Your output should be the lines of the entries below, exactly, from the first one through the line that holds "Also changed, not shown: 50".

→ Edit tracking data
======
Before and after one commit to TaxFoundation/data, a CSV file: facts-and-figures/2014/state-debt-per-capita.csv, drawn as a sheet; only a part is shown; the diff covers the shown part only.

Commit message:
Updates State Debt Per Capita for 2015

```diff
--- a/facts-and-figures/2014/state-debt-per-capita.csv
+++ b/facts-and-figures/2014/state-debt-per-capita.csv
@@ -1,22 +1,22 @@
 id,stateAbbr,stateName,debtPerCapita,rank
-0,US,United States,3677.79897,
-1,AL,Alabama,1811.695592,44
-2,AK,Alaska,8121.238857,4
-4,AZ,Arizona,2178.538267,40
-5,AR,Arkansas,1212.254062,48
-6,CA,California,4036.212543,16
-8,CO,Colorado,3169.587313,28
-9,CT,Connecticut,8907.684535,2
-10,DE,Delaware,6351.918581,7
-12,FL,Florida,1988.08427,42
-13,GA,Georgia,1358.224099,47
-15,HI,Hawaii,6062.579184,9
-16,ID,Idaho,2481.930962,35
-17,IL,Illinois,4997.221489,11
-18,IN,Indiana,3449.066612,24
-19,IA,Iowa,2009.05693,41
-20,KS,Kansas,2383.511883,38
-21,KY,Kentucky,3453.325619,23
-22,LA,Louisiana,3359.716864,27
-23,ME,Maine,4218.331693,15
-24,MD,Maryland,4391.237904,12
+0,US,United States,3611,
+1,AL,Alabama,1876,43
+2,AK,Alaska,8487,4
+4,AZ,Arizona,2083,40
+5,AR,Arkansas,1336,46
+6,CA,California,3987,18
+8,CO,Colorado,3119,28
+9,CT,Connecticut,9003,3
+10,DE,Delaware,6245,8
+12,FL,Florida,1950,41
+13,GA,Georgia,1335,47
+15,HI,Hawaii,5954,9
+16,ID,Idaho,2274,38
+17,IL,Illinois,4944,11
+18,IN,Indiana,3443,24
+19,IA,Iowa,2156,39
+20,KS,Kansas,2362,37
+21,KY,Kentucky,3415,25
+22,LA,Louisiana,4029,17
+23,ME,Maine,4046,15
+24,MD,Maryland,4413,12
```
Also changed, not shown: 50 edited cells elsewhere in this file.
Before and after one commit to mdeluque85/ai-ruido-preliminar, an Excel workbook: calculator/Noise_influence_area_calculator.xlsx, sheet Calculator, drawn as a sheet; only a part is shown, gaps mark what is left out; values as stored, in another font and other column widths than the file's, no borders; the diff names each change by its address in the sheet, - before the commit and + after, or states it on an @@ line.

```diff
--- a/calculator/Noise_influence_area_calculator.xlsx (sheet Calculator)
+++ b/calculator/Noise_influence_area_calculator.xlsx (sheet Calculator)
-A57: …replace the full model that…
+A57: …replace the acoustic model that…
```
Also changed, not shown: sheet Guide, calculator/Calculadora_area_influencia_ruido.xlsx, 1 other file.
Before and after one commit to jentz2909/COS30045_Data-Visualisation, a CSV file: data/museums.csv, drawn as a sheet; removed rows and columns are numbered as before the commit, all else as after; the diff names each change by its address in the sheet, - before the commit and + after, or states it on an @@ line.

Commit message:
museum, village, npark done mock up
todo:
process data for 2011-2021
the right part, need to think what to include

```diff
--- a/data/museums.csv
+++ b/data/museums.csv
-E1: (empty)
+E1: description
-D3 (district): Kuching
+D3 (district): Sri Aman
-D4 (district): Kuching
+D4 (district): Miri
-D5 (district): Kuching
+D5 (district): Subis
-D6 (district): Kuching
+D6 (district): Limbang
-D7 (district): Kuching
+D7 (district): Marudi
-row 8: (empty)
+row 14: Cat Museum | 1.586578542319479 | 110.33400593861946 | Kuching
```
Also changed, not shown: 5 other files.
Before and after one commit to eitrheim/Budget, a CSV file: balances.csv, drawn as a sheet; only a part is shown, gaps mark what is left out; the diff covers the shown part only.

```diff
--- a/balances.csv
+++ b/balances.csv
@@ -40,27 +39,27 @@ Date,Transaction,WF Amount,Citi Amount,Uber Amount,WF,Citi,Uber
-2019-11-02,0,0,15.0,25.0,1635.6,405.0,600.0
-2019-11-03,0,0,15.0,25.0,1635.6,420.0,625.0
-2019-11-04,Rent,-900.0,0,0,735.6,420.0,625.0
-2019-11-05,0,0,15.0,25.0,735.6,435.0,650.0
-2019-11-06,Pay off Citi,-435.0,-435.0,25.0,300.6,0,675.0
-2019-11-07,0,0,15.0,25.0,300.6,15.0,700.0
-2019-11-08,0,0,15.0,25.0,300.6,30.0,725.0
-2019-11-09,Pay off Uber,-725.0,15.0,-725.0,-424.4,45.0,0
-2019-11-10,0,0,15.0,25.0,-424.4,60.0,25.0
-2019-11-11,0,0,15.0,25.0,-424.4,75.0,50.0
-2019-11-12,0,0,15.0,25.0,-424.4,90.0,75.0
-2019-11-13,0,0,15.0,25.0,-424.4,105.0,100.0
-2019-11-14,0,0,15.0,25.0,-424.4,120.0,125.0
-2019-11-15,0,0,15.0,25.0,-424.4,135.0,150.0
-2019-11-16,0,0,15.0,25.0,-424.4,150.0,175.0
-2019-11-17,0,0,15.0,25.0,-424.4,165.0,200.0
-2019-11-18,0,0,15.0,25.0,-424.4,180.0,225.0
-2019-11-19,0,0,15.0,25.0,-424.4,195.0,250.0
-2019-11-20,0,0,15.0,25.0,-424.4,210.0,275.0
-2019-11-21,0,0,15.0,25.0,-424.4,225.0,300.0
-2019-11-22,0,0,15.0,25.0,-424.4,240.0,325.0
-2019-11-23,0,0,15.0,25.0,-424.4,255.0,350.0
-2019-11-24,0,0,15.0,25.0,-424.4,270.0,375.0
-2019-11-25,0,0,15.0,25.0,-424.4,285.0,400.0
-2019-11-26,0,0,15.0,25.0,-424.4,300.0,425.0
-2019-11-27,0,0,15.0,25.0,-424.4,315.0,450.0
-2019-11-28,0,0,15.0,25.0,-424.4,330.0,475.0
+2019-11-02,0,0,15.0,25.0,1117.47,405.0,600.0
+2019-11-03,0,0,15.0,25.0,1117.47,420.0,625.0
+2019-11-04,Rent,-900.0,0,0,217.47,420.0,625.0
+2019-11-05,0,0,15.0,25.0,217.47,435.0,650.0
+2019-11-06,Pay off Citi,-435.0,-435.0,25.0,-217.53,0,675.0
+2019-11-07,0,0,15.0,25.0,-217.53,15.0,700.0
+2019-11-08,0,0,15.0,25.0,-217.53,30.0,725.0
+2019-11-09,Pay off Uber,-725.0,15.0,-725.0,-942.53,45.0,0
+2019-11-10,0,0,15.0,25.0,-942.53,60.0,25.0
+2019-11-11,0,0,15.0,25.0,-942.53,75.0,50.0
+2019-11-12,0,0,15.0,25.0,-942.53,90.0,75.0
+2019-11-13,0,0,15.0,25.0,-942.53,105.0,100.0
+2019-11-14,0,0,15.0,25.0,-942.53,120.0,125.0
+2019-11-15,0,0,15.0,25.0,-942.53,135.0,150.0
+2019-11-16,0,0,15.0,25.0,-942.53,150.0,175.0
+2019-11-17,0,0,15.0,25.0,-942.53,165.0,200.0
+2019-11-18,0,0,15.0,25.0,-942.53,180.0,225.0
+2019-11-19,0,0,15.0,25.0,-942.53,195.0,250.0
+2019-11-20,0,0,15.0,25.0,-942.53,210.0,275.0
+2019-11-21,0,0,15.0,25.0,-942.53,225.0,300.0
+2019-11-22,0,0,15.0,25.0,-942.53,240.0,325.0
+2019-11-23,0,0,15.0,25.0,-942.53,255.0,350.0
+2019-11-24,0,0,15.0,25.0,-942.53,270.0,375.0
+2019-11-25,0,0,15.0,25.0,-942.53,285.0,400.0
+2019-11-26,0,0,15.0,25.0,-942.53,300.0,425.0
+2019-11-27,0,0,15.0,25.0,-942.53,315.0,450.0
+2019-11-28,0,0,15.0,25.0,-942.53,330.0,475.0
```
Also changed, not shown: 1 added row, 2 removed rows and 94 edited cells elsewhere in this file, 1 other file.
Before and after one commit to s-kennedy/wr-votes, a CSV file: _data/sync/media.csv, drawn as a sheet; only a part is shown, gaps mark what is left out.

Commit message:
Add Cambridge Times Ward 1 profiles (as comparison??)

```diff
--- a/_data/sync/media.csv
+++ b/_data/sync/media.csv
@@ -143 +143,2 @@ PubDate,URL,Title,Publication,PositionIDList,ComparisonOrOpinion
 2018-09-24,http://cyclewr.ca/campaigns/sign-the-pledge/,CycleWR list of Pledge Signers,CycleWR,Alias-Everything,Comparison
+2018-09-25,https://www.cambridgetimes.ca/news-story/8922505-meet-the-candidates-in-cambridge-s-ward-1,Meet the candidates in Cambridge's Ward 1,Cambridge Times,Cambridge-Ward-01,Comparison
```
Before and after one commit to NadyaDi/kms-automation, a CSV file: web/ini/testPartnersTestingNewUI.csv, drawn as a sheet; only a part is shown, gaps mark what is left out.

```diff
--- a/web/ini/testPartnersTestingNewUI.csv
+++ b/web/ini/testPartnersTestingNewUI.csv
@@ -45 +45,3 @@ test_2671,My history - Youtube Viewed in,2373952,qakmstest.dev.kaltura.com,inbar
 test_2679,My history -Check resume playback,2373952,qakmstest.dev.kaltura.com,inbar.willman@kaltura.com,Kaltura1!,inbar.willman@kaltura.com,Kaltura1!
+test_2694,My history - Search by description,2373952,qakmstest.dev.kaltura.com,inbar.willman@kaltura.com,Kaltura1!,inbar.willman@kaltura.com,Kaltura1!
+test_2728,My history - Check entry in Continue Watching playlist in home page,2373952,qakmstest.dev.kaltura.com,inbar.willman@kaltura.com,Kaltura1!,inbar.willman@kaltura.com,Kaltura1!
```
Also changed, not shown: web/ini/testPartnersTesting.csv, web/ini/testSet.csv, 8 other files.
======
→ ANSWER TO THE PROBLEM
Before and after one commit to TaxFoundation/data, a CSV file: facts-and-figures/2014/state-debt-per-capita.csv, drawn as a sheet; only a part is shown; the diff covers the shown part only.

Commit message:
Updates State Debt Per Capita for 2015

```diff
--- a/facts-and-figures/2014/state-debt-per-capita.csv
+++ b/facts-and-figures/2014/state-debt-per-capita.csv
@@ -1,22 +1,22 @@
 id,stateAbbr,stateName,debtPerCapita,rank
-0,US,United States,3677.79897,
-1,AL,Alabama,1811.695592,44
-2,AK,Alaska,8121.238857,4
-4,AZ,Arizona,2178.538267,40
-5,AR,Arkansas,1212.254062,48
-6,CA,California,4036.212543,16
-8,CO,Colorado,3169.587313,28
-9,CT,Connecticut,8907.684535,2
-10,DE,Delaware,6351.918581,7
-12,FL,Florida,1988.08427,42
-13,GA,Georgia,1358.224099,47
-15,HI,Hawaii,6062.579184,9
-16,ID,Idaho,2481.930962,35
-17,IL,Illinois,4997.221489,11
-18,IN,Indiana,3449.066612,24
-19,IA,Iowa,2009.05693,41
-20,KS,Kansas,2383.511883,38
-21,KY,Kentucky,3453.325619,23
-22,LA,Louisiana,3359.716864,27
-23,ME,Maine,4218.331693,15
-24,MD,Maryland,4391.237904,12
+0,US,United States,3611,
+1,AL,Alabama,1876,43
+2,AK,Alaska,8487,4
+4,AZ,Arizona,2083,40
+5,AR,Arkansas,1336,46
+6,CA,California,3987,18
+8,CO,Colorado,3119,28
+9,CT,Connecticut,9003,3
+10,DE,Delaware,6245,8
+12,FL,Florida,1950,41
+13,GA,Georgia,1335,47
+15,HI,Hawaii,5954,9
+16,ID,Idaho,2274,38
+17,IL,Illinois,4944,11
+18,IN,Indiana,3443,24
+19,IA,Iowa,2156,39
+20,KS,Kansas,2362,37
+21,KY,Kentucky,3415,25
+22,LA,Louisiana,4029,17
+23,ME,Maine,4046,15
+24,MD,Maryland,4413,12
```
Also changed, not shown: 50 edited cells elsewhere in this file.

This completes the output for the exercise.